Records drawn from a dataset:
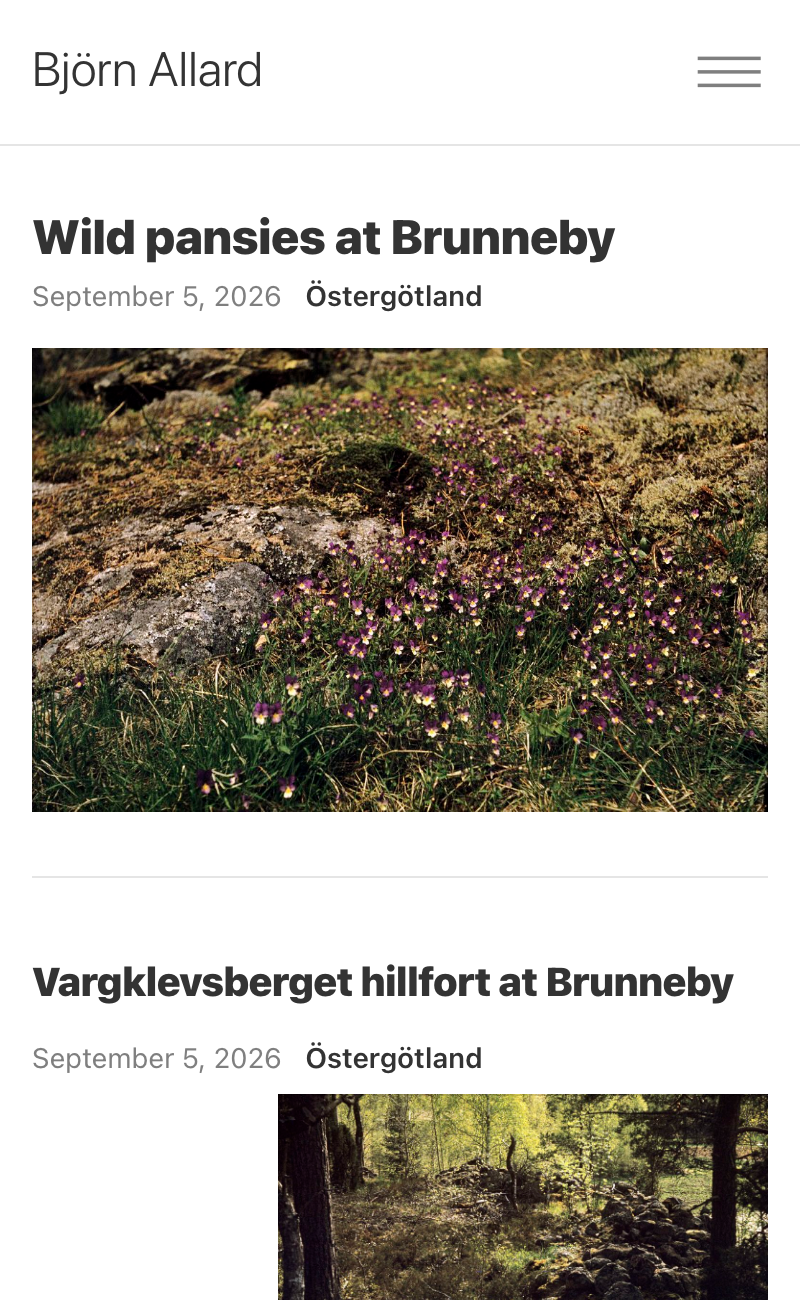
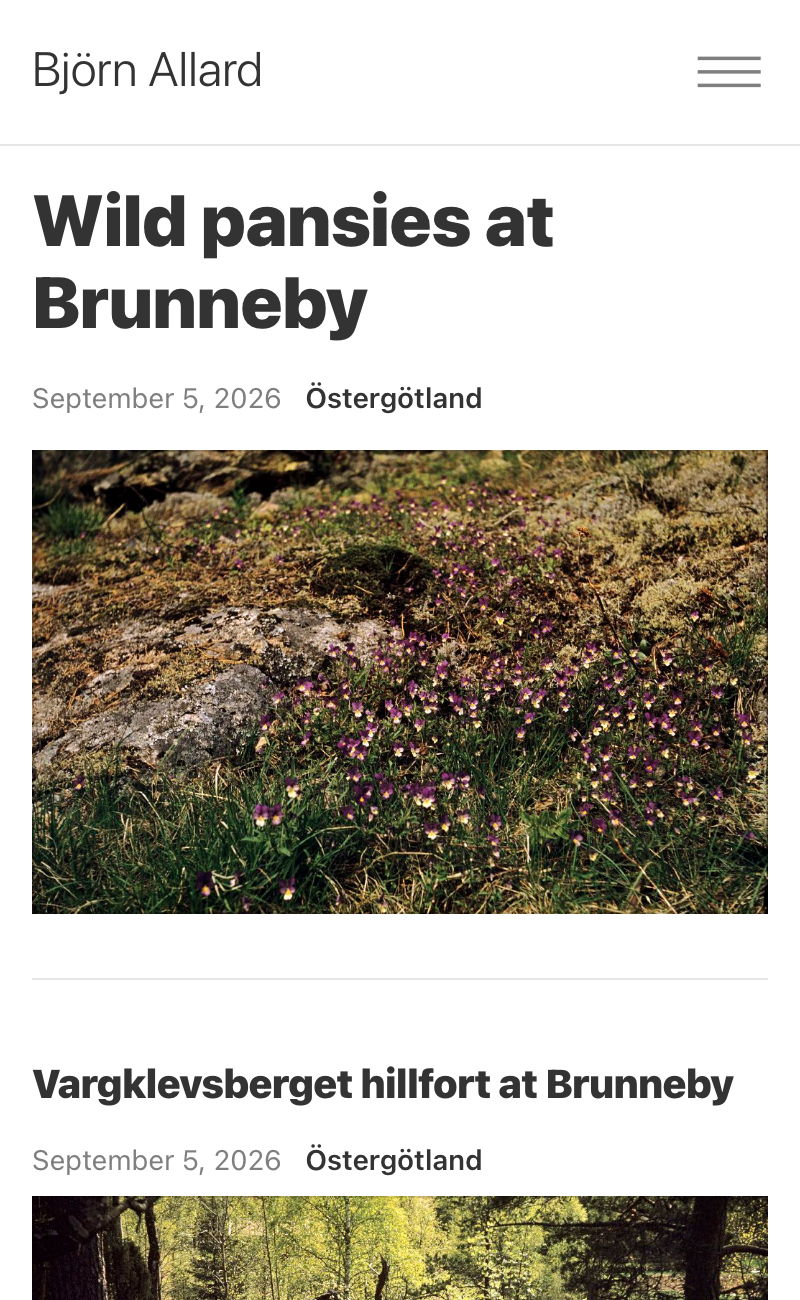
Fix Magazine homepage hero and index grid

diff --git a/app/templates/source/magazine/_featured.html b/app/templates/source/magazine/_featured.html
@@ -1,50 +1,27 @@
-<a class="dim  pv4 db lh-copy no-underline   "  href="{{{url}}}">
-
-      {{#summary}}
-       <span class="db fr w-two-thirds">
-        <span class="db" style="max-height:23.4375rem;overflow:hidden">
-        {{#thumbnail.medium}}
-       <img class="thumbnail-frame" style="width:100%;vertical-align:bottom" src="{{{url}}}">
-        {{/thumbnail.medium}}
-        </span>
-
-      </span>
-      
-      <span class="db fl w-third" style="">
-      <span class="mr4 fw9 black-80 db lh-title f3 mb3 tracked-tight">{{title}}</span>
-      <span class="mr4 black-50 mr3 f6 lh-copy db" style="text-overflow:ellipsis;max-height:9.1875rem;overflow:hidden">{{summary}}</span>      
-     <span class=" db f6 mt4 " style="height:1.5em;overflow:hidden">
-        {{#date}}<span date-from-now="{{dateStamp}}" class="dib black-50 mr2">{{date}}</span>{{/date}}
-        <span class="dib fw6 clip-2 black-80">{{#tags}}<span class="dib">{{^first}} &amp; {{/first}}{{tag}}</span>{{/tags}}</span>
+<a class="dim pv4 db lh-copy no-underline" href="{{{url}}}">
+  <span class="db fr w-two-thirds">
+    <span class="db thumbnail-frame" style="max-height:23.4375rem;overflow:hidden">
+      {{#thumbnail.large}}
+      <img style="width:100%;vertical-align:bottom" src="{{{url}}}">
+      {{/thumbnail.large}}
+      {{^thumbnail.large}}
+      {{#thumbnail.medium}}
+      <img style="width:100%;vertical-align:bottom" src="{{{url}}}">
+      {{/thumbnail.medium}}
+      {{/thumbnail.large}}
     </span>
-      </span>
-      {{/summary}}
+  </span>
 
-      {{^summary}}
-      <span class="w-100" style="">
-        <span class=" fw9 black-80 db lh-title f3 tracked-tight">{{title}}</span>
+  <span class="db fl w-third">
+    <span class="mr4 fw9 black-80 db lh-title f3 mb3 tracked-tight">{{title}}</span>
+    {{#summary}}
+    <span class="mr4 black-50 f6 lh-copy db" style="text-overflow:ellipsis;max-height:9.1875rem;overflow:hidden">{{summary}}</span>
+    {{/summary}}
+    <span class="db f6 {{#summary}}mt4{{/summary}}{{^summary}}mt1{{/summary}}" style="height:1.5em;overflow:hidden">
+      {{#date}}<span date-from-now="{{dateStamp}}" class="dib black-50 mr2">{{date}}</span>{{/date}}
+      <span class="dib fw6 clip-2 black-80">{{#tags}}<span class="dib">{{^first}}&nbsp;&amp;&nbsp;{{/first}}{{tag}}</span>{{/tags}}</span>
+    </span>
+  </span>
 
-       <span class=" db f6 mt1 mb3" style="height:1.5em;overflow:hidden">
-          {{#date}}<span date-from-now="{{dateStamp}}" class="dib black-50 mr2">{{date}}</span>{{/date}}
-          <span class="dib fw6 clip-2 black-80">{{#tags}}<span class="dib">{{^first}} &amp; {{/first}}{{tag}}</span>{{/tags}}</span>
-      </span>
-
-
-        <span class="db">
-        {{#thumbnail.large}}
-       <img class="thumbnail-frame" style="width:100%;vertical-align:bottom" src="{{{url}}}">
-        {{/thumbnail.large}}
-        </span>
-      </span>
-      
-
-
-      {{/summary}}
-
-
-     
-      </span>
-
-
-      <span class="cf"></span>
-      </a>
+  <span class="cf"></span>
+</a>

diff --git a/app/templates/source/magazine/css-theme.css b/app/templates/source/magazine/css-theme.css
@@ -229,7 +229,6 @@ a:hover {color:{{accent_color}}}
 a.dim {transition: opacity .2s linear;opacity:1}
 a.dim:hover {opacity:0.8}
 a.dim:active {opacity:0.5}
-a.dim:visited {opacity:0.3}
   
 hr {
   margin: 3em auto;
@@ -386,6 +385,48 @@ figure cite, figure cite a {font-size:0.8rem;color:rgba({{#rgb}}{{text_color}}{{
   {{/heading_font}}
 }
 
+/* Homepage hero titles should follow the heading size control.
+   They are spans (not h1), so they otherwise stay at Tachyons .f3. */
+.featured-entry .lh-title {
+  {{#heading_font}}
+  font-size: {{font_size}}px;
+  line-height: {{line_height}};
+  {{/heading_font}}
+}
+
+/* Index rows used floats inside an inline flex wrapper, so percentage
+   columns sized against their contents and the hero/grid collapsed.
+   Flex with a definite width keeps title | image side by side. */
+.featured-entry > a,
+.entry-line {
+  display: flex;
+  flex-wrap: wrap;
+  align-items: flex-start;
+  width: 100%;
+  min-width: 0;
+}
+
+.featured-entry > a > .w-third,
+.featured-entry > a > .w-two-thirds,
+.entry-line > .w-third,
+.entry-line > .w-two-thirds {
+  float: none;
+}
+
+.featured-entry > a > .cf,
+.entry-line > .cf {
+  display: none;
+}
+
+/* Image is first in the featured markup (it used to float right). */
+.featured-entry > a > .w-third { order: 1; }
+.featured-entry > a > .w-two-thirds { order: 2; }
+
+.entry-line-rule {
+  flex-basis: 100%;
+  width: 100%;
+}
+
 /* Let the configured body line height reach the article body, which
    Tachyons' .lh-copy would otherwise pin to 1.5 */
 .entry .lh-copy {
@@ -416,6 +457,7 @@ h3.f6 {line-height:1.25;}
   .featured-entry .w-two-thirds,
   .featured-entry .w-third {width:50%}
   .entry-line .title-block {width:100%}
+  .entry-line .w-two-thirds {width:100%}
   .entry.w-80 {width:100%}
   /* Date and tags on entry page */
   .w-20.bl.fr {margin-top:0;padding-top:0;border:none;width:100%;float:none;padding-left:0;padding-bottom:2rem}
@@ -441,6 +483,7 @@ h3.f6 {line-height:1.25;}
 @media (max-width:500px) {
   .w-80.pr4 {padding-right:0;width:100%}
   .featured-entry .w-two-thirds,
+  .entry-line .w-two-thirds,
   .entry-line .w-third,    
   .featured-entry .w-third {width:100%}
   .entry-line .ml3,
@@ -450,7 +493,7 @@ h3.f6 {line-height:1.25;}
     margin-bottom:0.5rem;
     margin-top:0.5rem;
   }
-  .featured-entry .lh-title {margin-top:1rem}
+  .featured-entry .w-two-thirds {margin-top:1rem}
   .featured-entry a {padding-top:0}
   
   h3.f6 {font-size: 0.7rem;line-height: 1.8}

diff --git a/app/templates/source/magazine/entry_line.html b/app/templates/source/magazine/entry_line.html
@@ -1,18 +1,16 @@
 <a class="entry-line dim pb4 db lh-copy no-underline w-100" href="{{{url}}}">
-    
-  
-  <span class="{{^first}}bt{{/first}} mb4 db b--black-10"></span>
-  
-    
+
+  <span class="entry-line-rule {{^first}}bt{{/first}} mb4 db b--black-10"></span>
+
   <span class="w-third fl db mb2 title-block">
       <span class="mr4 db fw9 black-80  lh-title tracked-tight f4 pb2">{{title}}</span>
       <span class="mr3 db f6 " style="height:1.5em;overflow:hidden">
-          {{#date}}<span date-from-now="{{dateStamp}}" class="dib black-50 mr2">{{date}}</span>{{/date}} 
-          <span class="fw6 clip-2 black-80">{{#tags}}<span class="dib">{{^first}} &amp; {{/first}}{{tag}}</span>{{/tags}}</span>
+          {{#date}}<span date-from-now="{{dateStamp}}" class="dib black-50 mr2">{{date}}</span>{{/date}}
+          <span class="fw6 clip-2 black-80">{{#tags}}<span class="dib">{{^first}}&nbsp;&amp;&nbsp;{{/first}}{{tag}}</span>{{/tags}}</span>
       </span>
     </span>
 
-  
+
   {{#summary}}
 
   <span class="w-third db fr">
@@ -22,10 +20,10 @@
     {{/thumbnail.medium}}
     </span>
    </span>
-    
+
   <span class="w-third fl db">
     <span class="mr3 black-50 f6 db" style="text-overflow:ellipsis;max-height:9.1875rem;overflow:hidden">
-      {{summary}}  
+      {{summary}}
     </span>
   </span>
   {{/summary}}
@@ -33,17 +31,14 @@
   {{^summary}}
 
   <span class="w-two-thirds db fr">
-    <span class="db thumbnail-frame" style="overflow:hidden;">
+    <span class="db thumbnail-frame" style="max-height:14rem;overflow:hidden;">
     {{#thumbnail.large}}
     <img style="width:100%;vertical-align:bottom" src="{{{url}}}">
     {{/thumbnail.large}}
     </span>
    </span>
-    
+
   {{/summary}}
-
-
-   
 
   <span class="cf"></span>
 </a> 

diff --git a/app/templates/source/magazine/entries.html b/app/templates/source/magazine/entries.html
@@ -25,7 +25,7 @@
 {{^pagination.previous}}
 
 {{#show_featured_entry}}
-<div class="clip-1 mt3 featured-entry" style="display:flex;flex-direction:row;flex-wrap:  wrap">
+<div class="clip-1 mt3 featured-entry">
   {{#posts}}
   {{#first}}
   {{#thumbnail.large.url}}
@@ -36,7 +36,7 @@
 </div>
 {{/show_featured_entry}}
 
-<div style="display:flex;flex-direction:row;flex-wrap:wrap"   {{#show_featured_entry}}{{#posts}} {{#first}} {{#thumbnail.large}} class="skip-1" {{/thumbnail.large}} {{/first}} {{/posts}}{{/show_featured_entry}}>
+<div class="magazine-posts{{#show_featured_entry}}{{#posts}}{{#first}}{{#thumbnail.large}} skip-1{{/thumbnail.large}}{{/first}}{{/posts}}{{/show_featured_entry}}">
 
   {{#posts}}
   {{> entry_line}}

### [Task requirements]
Which lines of the data above contain the string "opacity"? Copy each of them.

### [Your response]
 a.dim {transition: opacity .2s linear;opacity:1}
 a.dim:hover {opacity:0.8}
 a.dim:active {opacity:0.5}
-a.dim:visited {opacity:0.3}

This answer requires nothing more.